◆ Exercise requirements ◆
No pictures, everything else exact: set down the entries in full.

◆ Information ◆
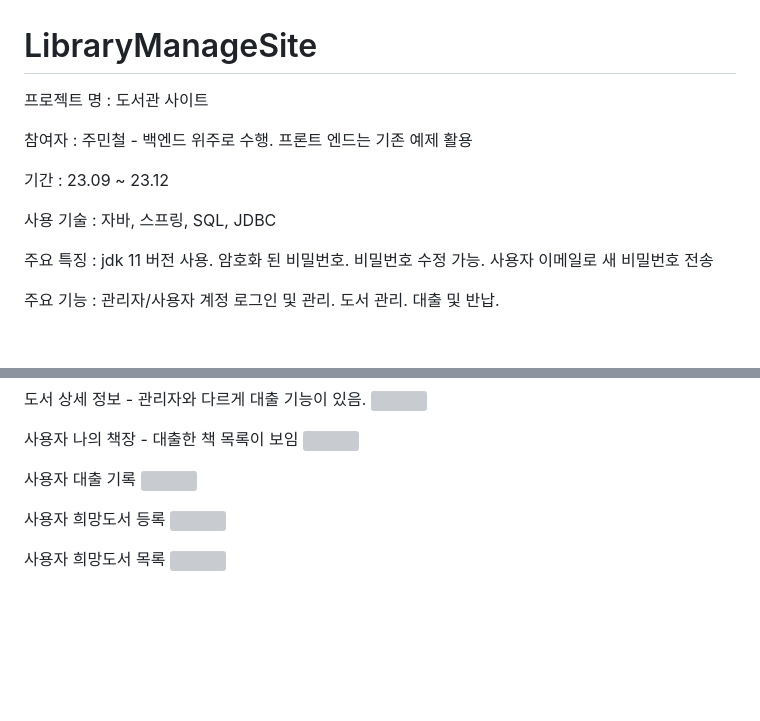
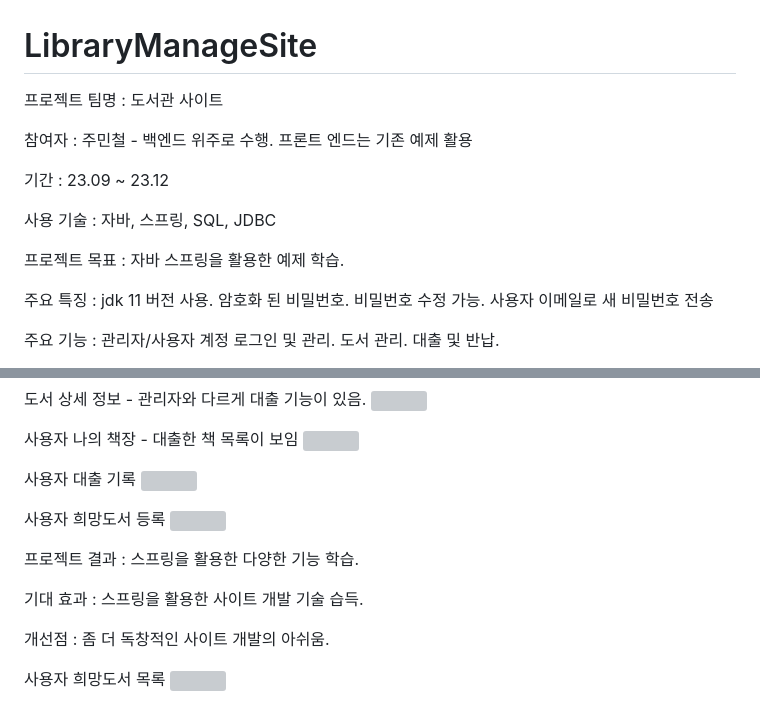
Before and after one commit to joominchul/LibraryManageSite, a Markdown page: README.md, 2 parts joined by grey strips. Rendered like a GitHub page; blank space fills up the shorter version; grey boxes are pictures that could not be loaded.

```diff
--- a/README.md
+++ b/README.md
@@ -1,12 +1,14 @@
 # LibraryManageSite
 
-프로젝트 명 : 도서관 사이트
+프로젝트 팀명 : 도서관 사이트
 
 참여자 : 주민철 - 백엔드 위주로 수행. 프론트 엔드는 기존 예제 활용
 
 기간 : 23.09 ~ 23.12
 
 사용 기술 : 자바, 스프링, SQL, JDBC
+
+프로젝트 목표 : 자바 스프링을 활용한 예제 학습.
 
 주요 특징 : jdk 11 버전 사용. 암호화 된 비밀번호. 비밀번호 수정 가능. 사용자 이메일로 새 비밀번호 전송
 
@@ -85,5 +87,11 @@
 사용자 희망도서 등록
 <img src="https://github.com/joominchul/LibraryManageSite/blob/main/%EC%8B%A4%ED%96%89%20%ED%99%94%EB%A9%B4/%EC%9C%A0%EC%A0%80/%EC%82%AC%EC%9A%A9%EC%9E%90%20%ED%9D%AC%EB%A7%9D%EB%8F%84%EC%84%9C.JPG?raw=true" width = "100%"></img>
 
+프로젝트 결과 : 스프링을 활용한 다양한 기능 학습.
+
+기대 효과 : 스프링을 활용한 사이트 개발 기술 습득.
+
+개선점 : 좀 더 독창적인 사이트 개발의 아쉬움.
+
 사용자 희망도서 목록
 <img src="https://github.com/joominchul/LibraryManageSite/blob/main/%EC%8B%A4%ED%96%89%20%ED%99%94%EB%A9%B4/%EC%9C%A0%EC%A0%80/%EC%82%AC%EC%9A%A9%EC%9E%90%20%ED%9D%AC%EB%A7%9D%EB%8F%84%EC%84%9C%20%EB%AA%A9%EB%A1%9D.JPG?raw=true" width = "100%"></img>
```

◆ Expected answer ◆
Before and after one commit to joominchul/LibraryManageSite, a Markdown page: README.md, 2 parts joined by grey strips. Rendered like a GitHub page; blank space fills up the shorter version; grey boxes are pictures that could not be loaded.

```diff
--- a/README.md
+++ b/README.md
@@ -1,12 +1,14 @@
 # LibraryManageSite
 
-프로젝트 명 : 도서관 사이트
+프로젝트 팀명 : 도서관 사이트
 
 참여자 : 주민철 - 백엔드 위주로 수행. 프론트 엔드는 기존 예제 활용
 
 기간 : 23.09 ~ 23.12
 
 사용 기술 : 자바, 스프링, SQL, JDBC
+
+프로젝트 목표 : 자바 스프링을 활용한 예제 학습.
 
 주요 특징 : jdk 11 버전 사용. 암호화 된 비밀번호. 비밀번호 수정 가능. 사용자 이메일로 새 비밀번호 전송
 
@@ -85,5 +87,11 @@
 사용자 희망도서 등록
 <img src="https://github.com/joominchul/LibraryManageSite/blob/main/%EC%8B%A4%ED%96%89%20%ED%99%94%EB%A9%B4/%EC%9C%A0%EC%A0%80/%EC%82%AC%EC%9A%A9%EC%9E%90%20%ED%9D%AC%EB%A7%9D%EB%8F%84%EC%84%9C.JPG?raw=true" width = "100%"></img>
 
+프로젝트 결과 : 스프링을 활용한 다양한 기능 학습.
+
+기대 효과 : 스프링을 활용한 사이트 개발 기술 습득.
+
+개선점 : 좀 더 독창적인 사이트 개발의 아쉬움.
+
 사용자 희망도서 목록
 <img src="https://github.com/joominchul/LibraryManageSite/blob/main/%EC%8B%A4%ED%96%89%20%ED%99%94%EB%A9%B4/%EC%9C%A0%EC%A0%80/%EC%82%AC%EC%9A%A9%EC%9E%90%20%ED%9D%AC%EB%A7%9D%EB%8F%84%EC%84%9C%20%EB%AA%A9%EB%A1%9D.JPG?raw=true" width = "100%"></img>
```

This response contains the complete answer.